### Exercise details
Skip the images and repeat every entry word for word.

### Edit tracking data
=== Begin Enclosure ===

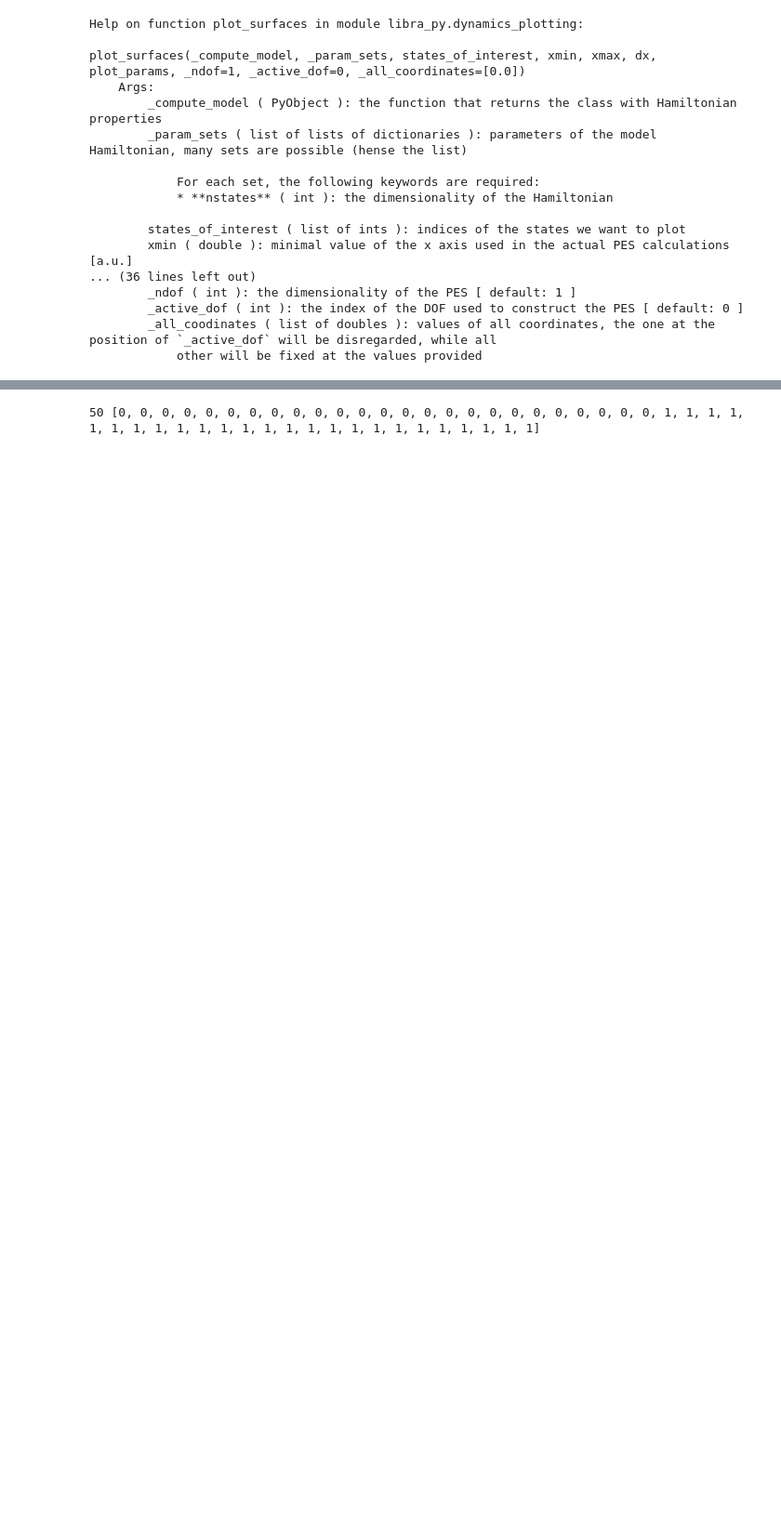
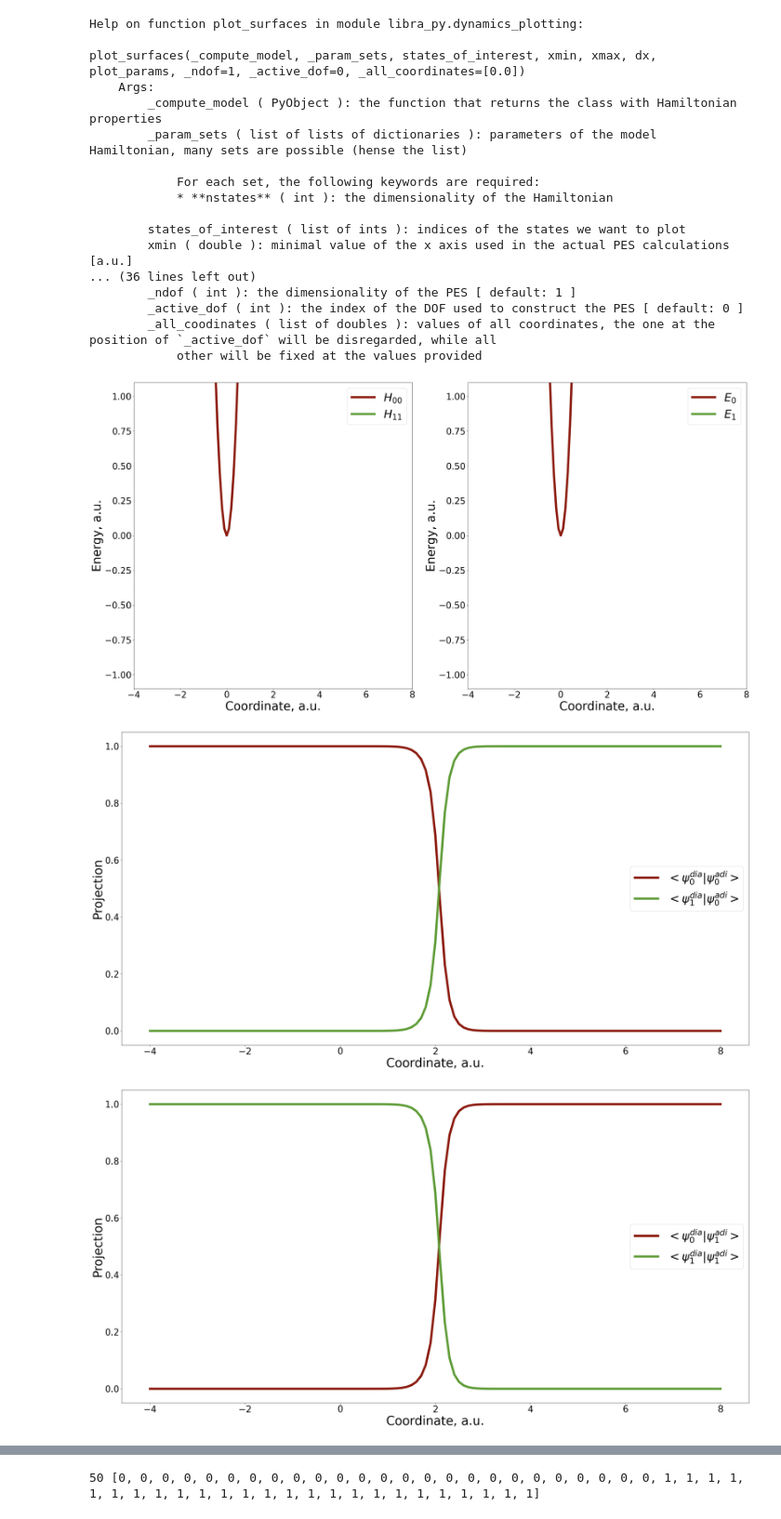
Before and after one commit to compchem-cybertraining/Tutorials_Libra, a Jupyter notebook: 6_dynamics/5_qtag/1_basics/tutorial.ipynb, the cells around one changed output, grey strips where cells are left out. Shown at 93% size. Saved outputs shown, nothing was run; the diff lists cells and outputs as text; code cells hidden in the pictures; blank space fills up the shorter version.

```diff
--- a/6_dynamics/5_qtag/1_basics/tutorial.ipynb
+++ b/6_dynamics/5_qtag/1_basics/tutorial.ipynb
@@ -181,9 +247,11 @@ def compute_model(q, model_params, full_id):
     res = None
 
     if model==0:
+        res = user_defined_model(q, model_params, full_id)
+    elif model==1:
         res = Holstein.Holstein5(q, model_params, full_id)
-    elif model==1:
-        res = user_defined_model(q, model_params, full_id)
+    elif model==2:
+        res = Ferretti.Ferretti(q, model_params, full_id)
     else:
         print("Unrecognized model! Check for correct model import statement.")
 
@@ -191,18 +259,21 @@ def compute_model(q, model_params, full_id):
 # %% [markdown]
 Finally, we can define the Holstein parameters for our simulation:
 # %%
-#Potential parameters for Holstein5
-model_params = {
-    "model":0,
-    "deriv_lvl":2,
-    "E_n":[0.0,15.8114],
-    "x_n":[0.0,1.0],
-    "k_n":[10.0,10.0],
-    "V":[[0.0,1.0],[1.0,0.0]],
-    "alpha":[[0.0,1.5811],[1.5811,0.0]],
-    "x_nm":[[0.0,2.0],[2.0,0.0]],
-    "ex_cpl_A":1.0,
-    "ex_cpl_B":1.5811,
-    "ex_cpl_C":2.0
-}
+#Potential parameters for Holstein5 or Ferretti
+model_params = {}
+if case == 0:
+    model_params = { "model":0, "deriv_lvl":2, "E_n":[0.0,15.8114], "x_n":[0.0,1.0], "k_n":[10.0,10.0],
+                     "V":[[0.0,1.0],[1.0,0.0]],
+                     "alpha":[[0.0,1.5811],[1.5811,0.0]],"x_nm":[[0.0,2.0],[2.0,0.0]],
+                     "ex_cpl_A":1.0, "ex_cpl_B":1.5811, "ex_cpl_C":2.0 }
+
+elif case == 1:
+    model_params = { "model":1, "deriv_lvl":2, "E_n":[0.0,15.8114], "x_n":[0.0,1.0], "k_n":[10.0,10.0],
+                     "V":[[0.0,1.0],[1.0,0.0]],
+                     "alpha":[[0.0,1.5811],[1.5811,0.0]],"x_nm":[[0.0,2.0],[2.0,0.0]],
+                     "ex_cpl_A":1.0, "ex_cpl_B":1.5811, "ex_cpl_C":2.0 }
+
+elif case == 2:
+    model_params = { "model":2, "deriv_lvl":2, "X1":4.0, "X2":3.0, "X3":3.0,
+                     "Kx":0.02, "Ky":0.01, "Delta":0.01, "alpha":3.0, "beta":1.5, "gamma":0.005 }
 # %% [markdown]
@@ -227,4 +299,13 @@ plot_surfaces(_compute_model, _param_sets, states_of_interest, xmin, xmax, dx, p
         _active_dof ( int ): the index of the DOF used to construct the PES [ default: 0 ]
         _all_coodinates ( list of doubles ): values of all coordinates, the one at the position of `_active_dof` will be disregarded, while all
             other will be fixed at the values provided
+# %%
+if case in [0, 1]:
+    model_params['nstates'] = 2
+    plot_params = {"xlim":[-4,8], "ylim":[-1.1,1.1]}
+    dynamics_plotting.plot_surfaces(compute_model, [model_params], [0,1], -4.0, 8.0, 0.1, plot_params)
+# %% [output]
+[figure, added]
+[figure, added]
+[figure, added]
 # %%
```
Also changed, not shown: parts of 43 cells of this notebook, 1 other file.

=== End Enclosure ===

### Answer to this task
Before and after one commit to compchem-cybertraining/Tutorials_Libra, a Jupyter notebook: 6_dynamics/5_qtag/1_basics/tutorial.ipynb, the cells around one changed output, grey strips where cells are left out. Shown at 93% size. Saved outputs shown, nothing was run; the diff lists cells and outputs as text; code cells hidden in the pictures; blank space fills up the shorter version.

```diff
--- a/6_dynamics/5_qtag/1_basics/tutorial.ipynb
+++ b/6_dynamics/5_qtag/1_basics/tutorial.ipynb
@@ -181,9 +247,11 @@ def compute_model(q, model_params, full_id):
     res = None
 
     if model==0:
+        res = user_defined_model(q, model_params, full_id)
+    elif model==1:
         res = Holstein.Holstein5(q, model_params, full_id)
-    elif model==1:
-        res = user_defined_model(q, model_params, full_id)
+    elif model==2:
+        res = Ferretti.Ferretti(q, model_params, full_id)
     else:
         print("Unrecognized model! Check for correct model import statement.")
 
@@ -191,18 +259,21 @@ def compute_model(q, model_params, full_id):
 # %% [markdown]
 Finally, we can define the Holstein parameters for our simulation:
 # %%
-#Potential parameters for Holstein5
-model_params = {
-    "model":0,
-    "deriv_lvl":2,
-    "E_n":[0.0,15.8114],
-    "x_n":[0.0,1.0],
-    "k_n":[10.0,10.0],
-    "V":[[0.0,1.0],[1.0,0.0]],
-    "alpha":[[0.0,1.5811],[1.5811,0.0]],
-    "x_nm":[[0.0,2.0],[2.0,0.0]],
-    "ex_cpl_A":1.0,
-    "ex_cpl_B":1.5811,
-    "ex_cpl_C":2.0
-}
+#Potential parameters for Holstein5 or Ferretti
+model_params = {}
+if case == 0:
+    model_params = { "model":0, "deriv_lvl":2, "E_n":[0.0,15.8114], "x_n":[0.0,1.0], "k_n":[10.0,10.0],
+                     "V":[[0.0,1.0],[1.0,0.0]],
+                     "alpha":[[0.0,1.5811],[1.5811,0.0]],"x_nm":[[0.0,2.0],[2.0,0.0]],
+                     "ex_cpl_A":1.0, "ex_cpl_B":1.5811, "ex_cpl_C":2.0 }
+
+elif case == 1:
+    model_params = { "model":1, "deriv_lvl":2, "E_n":[0.0,15.8114], "x_n":[0.0,1.0], "k_n":[10.0,10.0],
+                     "V":[[0.0,1.0],[1.0,0.0]],
+                     "alpha":[[0.0,1.5811],[1.5811,0.0]],"x_nm":[[0.0,2.0],[2.0,0.0]],
+                     "ex_cpl_A":1.0, "ex_cpl_B":1.5811, "ex_cpl_C":2.0 }
+
+elif case == 2:
+    model_params = { "model":2, "deriv_lvl":2, "X1":4.0, "X2":3.0, "X3":3.0,
+                     "Kx":0.02, "Ky":0.01, "Delta":0.01, "alpha":3.0, "beta":1.5, "gamma":0.005 }
 # %% [markdown]
@@ -227,4 +299,13 @@ plot_surfaces(_compute_model, _param_sets, states_of_interest, xmin, xmax, dx, p
         _active_dof ( int ): the index of the DOF used to construct the PES [ default: 0 ]
         _all_coodinates ( list of doubles ): values of all coordinates, the one at the position of `_active_dof` will be disregarded, while all
             other will be fixed at the values provided
+# %%
+if case in [0, 1]:
+    model_params['nstates'] = 2
+    plot_params = {"xlim":[-4,8], "ylim":[-1.1,1.1]}
+    dynamics_plotting.plot_surfaces(compute_model, [model_params], [0,1], -4.0, 8.0, 0.1, plot_params)
+# %% [output]
+[figure, added]
+[figure, added]
+[figure, added]
 # %%
```
Also changed, not shown: parts of 43 cells of this notebook, 1 other file.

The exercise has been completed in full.